#### Dataset content
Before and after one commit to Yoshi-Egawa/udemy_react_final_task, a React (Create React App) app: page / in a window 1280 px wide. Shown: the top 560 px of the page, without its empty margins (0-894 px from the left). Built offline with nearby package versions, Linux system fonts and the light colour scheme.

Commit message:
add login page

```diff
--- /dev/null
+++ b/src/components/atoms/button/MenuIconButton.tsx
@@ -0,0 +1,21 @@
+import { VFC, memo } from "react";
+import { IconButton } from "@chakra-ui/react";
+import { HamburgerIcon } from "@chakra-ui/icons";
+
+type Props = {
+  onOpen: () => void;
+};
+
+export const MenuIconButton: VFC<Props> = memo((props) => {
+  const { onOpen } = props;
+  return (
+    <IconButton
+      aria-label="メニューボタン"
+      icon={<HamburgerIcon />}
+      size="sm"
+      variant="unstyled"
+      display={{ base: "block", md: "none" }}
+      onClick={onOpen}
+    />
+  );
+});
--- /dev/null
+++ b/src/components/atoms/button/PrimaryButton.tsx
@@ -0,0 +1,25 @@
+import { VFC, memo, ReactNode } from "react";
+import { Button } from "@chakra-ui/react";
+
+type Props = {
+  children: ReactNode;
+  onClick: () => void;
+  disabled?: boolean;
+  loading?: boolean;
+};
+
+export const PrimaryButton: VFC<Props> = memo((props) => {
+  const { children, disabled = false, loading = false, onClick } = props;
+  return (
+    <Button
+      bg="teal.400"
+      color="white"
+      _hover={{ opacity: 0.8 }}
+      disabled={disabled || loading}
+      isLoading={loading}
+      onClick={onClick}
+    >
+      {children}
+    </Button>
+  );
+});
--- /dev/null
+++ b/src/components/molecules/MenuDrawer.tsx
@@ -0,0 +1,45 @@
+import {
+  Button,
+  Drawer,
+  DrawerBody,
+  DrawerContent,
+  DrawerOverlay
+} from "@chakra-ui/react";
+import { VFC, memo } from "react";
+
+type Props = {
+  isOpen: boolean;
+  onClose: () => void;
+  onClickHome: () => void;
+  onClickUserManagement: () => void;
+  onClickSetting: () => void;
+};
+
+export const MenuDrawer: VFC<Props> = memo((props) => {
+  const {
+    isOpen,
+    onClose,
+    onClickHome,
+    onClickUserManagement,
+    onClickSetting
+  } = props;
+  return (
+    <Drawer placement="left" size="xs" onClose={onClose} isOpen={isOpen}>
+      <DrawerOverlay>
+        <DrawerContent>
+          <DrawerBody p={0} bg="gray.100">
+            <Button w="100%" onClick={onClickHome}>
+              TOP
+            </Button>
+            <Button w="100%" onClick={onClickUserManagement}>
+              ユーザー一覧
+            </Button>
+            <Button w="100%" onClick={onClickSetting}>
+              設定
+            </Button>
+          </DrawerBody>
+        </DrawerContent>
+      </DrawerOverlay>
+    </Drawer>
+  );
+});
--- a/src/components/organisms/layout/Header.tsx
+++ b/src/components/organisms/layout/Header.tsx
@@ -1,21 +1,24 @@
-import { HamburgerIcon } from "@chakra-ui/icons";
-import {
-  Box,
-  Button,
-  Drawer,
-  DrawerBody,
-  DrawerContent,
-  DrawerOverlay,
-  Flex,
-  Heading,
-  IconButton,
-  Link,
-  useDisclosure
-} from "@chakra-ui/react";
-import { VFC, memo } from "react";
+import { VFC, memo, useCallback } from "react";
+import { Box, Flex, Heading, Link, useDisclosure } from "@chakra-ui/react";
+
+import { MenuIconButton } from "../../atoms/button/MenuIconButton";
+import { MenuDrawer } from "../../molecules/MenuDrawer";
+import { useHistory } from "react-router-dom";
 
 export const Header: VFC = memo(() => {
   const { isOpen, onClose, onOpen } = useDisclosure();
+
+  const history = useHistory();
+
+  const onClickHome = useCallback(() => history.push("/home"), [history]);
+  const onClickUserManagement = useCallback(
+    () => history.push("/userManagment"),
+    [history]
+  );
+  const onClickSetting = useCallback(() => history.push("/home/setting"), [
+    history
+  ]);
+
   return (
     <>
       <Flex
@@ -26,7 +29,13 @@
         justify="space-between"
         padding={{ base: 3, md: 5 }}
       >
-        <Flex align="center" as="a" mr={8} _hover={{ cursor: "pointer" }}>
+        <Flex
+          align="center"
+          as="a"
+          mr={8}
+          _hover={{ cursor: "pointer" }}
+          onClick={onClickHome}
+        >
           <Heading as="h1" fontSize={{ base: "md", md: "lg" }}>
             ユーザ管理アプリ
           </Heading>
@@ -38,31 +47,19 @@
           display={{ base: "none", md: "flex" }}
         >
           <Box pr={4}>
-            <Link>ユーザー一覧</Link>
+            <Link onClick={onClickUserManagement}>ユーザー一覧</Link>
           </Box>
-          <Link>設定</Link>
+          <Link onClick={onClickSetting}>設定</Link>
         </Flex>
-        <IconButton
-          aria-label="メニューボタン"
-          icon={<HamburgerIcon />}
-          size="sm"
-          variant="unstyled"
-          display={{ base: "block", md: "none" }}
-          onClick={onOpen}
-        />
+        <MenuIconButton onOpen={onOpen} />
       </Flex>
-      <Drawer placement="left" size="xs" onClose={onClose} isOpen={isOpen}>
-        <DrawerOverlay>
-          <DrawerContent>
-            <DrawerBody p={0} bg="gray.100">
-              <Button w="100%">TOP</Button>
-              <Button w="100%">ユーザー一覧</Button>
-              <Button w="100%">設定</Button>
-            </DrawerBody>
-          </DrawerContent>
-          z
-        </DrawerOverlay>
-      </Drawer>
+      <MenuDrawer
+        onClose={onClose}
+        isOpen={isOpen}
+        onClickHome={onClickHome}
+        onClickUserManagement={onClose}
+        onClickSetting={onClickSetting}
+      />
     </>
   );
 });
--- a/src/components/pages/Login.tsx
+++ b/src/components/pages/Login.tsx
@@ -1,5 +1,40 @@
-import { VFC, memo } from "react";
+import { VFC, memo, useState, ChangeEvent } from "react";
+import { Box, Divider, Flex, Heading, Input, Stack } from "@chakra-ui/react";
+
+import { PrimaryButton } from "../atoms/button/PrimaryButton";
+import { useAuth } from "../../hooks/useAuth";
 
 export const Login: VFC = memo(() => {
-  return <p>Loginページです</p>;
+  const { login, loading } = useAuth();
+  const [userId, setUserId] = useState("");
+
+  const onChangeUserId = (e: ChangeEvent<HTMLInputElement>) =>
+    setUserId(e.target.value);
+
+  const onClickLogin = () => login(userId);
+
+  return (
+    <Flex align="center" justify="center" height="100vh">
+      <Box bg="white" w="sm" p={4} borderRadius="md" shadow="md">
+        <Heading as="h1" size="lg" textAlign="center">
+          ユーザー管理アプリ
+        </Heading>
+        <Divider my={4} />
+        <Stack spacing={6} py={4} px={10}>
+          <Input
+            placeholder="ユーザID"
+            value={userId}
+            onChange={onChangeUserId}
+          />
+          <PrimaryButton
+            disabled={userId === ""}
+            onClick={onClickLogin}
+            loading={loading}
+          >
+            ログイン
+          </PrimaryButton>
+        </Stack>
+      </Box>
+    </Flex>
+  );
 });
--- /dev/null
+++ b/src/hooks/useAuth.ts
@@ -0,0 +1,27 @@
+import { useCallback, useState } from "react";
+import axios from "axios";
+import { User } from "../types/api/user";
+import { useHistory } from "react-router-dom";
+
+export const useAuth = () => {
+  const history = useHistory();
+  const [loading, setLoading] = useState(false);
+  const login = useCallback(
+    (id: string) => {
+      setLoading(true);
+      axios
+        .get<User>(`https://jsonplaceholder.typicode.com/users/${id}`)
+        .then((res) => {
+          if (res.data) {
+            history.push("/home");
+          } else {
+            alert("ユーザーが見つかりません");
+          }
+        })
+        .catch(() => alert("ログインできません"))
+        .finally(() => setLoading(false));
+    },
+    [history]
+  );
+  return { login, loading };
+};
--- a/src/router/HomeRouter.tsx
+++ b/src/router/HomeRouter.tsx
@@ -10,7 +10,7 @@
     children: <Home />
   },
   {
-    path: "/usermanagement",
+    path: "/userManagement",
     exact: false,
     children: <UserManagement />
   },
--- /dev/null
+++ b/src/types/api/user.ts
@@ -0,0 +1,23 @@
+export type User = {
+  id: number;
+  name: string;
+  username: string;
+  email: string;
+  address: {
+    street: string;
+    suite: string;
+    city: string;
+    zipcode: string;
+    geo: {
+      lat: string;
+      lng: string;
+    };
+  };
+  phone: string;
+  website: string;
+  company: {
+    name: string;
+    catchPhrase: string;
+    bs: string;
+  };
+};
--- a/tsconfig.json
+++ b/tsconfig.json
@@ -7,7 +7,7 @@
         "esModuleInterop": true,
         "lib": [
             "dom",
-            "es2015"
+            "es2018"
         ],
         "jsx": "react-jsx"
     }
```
########
Task to carry out - Among the lines of the listing above, count those that include the string "DrawerBody" and give that total alone.

Output below - 6